● **What this task involves**
Your output should be every line below, copied exactly.

──────── Recorded data ────────

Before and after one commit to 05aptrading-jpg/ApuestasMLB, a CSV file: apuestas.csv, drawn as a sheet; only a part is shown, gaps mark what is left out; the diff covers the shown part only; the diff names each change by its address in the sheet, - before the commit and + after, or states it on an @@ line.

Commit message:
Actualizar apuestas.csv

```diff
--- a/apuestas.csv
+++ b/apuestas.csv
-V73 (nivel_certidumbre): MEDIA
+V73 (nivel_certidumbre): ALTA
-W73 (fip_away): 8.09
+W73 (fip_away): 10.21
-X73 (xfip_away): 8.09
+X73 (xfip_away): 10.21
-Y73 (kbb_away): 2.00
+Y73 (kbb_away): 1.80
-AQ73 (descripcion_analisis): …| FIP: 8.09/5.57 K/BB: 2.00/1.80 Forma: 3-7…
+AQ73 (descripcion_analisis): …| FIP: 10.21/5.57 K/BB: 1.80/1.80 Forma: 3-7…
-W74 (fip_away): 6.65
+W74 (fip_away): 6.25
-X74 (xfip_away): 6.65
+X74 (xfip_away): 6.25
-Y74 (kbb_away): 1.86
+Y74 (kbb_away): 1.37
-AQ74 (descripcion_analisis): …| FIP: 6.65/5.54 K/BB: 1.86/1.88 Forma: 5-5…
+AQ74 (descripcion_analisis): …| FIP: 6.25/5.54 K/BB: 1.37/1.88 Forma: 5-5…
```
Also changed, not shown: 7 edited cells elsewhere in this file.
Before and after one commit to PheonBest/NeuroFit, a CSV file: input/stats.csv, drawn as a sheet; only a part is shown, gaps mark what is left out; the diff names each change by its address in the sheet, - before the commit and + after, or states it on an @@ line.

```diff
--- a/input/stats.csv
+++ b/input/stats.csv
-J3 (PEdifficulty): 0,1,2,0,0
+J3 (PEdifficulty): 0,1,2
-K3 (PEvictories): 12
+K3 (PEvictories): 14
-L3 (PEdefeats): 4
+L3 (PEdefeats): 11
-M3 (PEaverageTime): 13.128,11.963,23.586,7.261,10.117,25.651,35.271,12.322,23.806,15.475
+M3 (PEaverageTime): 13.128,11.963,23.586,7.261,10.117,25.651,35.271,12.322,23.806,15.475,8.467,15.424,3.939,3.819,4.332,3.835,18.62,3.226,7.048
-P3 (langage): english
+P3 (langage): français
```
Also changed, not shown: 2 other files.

────────

● **Result of this exercise**
Before and after one commit to 05aptrading-jpg/ApuestasMLB, a CSV file: apuestas.csv, drawn as a sheet; only a part is shown, gaps mark what is left out; the diff covers the shown part only; the diff names each change by its address in the sheet, - before the commit and + after, or states it on an @@ line.

Commit message:
Actualizar apuestas.csv

```diff
--- a/apuestas.csv
+++ b/apuestas.csv
-V73 (nivel_certidumbre): MEDIA
+V73 (nivel_certidumbre): ALTA
-W73 (fip_away): 8.09
+W73 (fip_away): 10.21
-X73 (xfip_away): 8.09
+X73 (xfip_away): 10.21
-Y73 (kbb_away): 2.00
+Y73 (kbb_away): 1.80
-AQ73 (descripcion_analisis): …| FIP: 8.09/5.57 K/BB: 2.00/1.80 Forma: 3-7…
+AQ73 (descripcion_analisis): …| FIP: 10.21/5.57 K/BB: 1.80/1.80 Forma: 3-7…
-W74 (fip_away): 6.65
+W74 (fip_away): 6.25
-X74 (xfip_away): 6.65
+X74 (xfip_away): 6.25
-Y74 (kbb_away): 1.86
+Y74 (kbb_away): 1.37
-AQ74 (descripcion_analisis): …| FIP: 6.65/5.54 K/BB: 1.86/1.88 Forma: 5-5…
+AQ74 (descripcion_analisis): …| FIP: 6.25/5.54 K/BB: 1.37/1.88 Forma: 5-5…
```
Also changed, not shown: 7 edited cells elsewhere in this file.
Before and after one commit to PheonBest/NeuroFit, a CSV file: input/stats.csv, drawn as a sheet; only a part is shown, gaps mark what is left out; the diff names each change by its address in the sheet, - before the commit and + after, or states it on an @@ line.

```diff
--- a/input/stats.csv
+++ b/input/stats.csv
-J3 (PEdifficulty): 0,1,2,0,0
+J3 (PEdifficulty): 0,1,2
-K3 (PEvictories): 12
+K3 (PEvictories): 14
-L3 (PEdefeats): 4
+L3 (PEdefeats): 11
-M3 (PEaverageTime): 13.128,11.963,23.586,7.261,10.117,25.651,35.271,12.322,23.806,15.475
+M3 (PEaverageTime): 13.128,11.963,23.586,7.261,10.117,25.651,35.271,12.322,23.806,15.475,8.467,15.424,3.939,3.819,4.332,3.835,18.62,3.226,7.048
-P3 (langage): english
+P3 (langage): français
```
Also changed, not shown: 2 other files.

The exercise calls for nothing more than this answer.